Mountain regions are sensitive to climate change because of altered snow and glacier melt, permafrost thawing and an expected increase in the frequency of intense precipitation. Climate Change Impacts on Alpine Mass Movements (CCAM) is a strategic initiative to research these processes aiming at developing optimum adaptive strategies to these types of changes.
Climate change impacts in alpine regions are already apparent in glacier recessions and permafrost thawing. As a consequence, cascading processes involving rock slope failure and debris flows are favored and threaten valley floors. The interconnection of these events were recently exemplified by a severe rock fall at Piz Cengalo, ensuing debris flows which destroyed big parts of the village of Bondo(GR).
Within the CCAMM research program, we focus on projections of changes in the sediment disposition, frequencies and magnitudes of debris flows by making use of the recently released CH2018 scenarios, which provide climate projections up to 2100. The outcome of our work will provide projections of debris-flow activity in selected Alpine catchments.
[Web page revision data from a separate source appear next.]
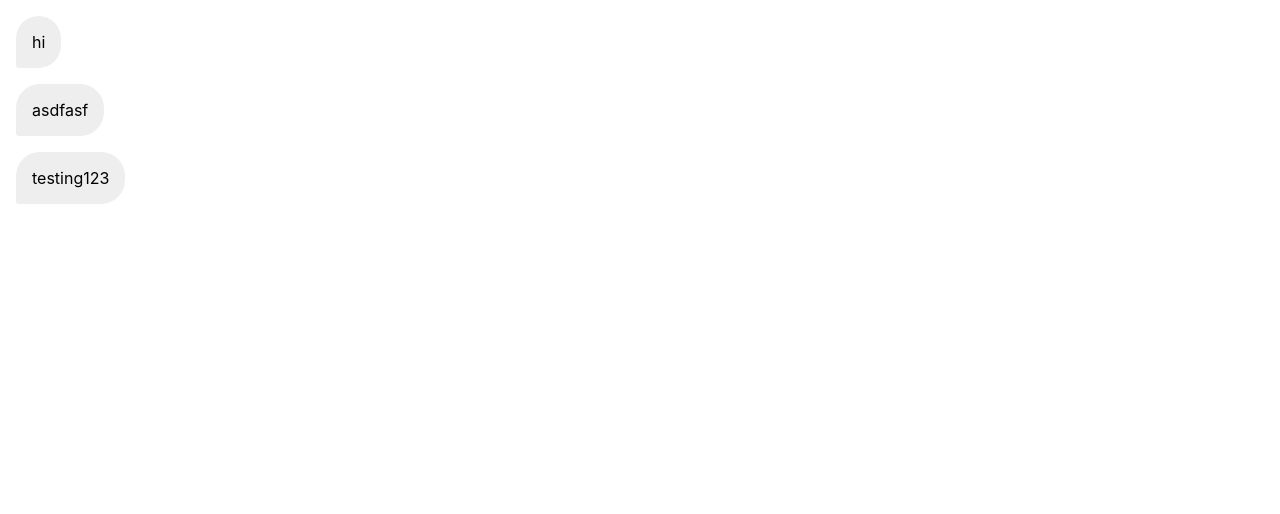
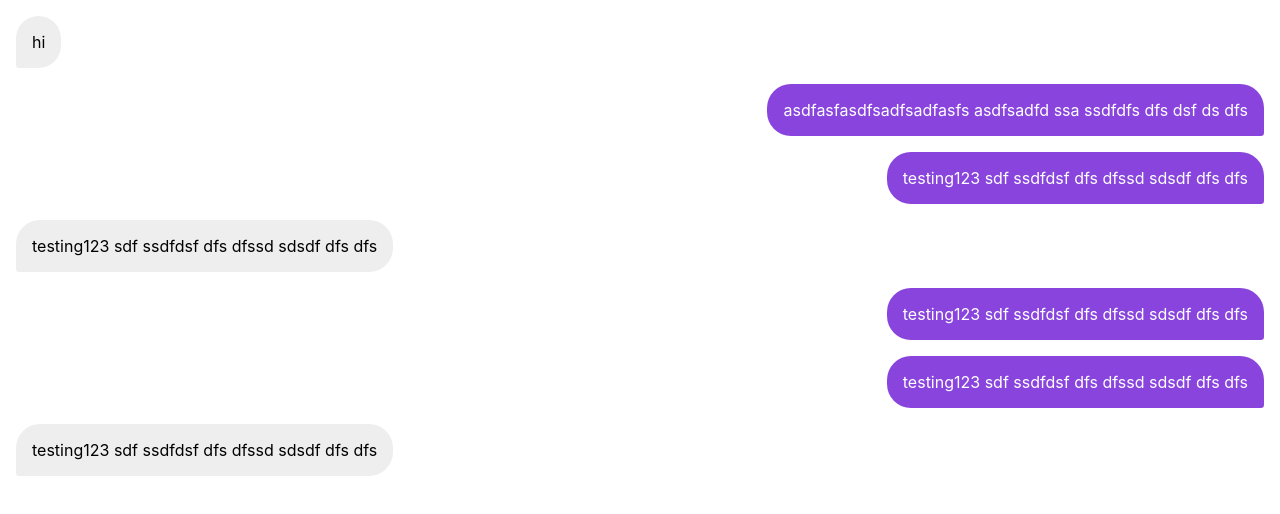
Before and after one commit to ConnorBach/shucks, a React (Create React App) app in the folder shucks-app/: page / in a window 1280 px wide. Shown: the top 514 px of the page. Built offline with nearby package versions, Linux system fonts and the light colour scheme.

Commit message:
message props.type

```diff
--- a/shucks-app/src/App.js
+++ b/shucks-app/src/App.js
@@ -7,9 +7,13 @@ class App extends Component {
   render() {
     return (
       <div className="App">
-        <Message message="hi"/>
-        <Message message="asdfasf" />
-        <Message message="testing123" />
+        <Message message="hi" type="recieved"/>
+        <Message message="asdfasfasdfsadfsadfasfs asdfsadfd ssa ssdfdfs  dfs dsf ds dfs" type="sent"/>
+        <Message message="testing123 sdf ssdfdsf dfs dfssd sdsdf dfs dfs" type="sent"/>
+        <Message message="testing123 sdf ssdfdsf dfs dfssd sdsdf dfs dfs" type="recieved"/>
+        <Message message="testing123 sdf ssdfdsf dfs dfssd sdsdf dfs dfs" type="sent"/>
+        <Message message="testing123 sdf ssdfdsf dfs dfssd sdsdf dfs dfs" type="sent"/>
+        <Message message="testing123 sdf ssdfdsf dfs dfssd sdsdf dfs dfs" type="recieved"/>
       </div>
     );
   }
--- a/shucks-app/src/Message.js
+++ b/shucks-app/src/Message.js
@@ -4,11 +4,12 @@ import './Message.css';
 class Message extends Component {
   constructor(props) {
     super(props);
+    this.type = props.type
   }
   render() {
     return (
       <div className="Message">
-        <div className="recieved">
+        <div className={this.props.type}>
           {this.props.message}
         </div>
         <br clear="all" />
```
Furthermore, the assessment of sediment deposits, frequencies and magnitudes of mass movements are required for hazard mapping and provide useful information for numerical runout models like RAMMS.
Understanding meteorological and geomorphological conditions controlling debris-flow magnitudes and frequency is essential for their reproduction and robust climate change projections. For the Illgraben debris-flow torrent, we have investigated the role of various precipitation characteristics in the debris-flow formation and found that while debris flows can be triggered by relatively small rainfall amounts, magnitudes experience positive feedbacks from antecedent wetness (Fig. 2).
In a recent study (Hirschberg et al., 2021), we used the sediment cascade model SedCas (Bennett et al., 2014) to investigate climate change impacts on the debris-flow activity in Illgraben (Fig. 1). By combining SedCas with climate change projections and the AWE-GEN weather generator (Fatichi et al., 2011), we were able to quantify changes in temperature and precipitation and how it affects the sediment generation and sediment yield. We found that the warming decreases sediment supply by frost-weathering from hillslopes and thus also reduction in both the annual sediment yield (-48%) and the number of debris flows (-23%) by the end of the century (Fig. 3). Furthermore, the study provided insights into the effects of elevation on sediment production as well as the major sources on uncertainty for climate change projections on sediment fluxes.
This work is conducted within the Mountain Torrents group from WSL and in collaboration with Prof. Dr. Peter Molnar (ETH Zürich) and Dr. Georgina Bennett (University of Exeter).
2018 - 2021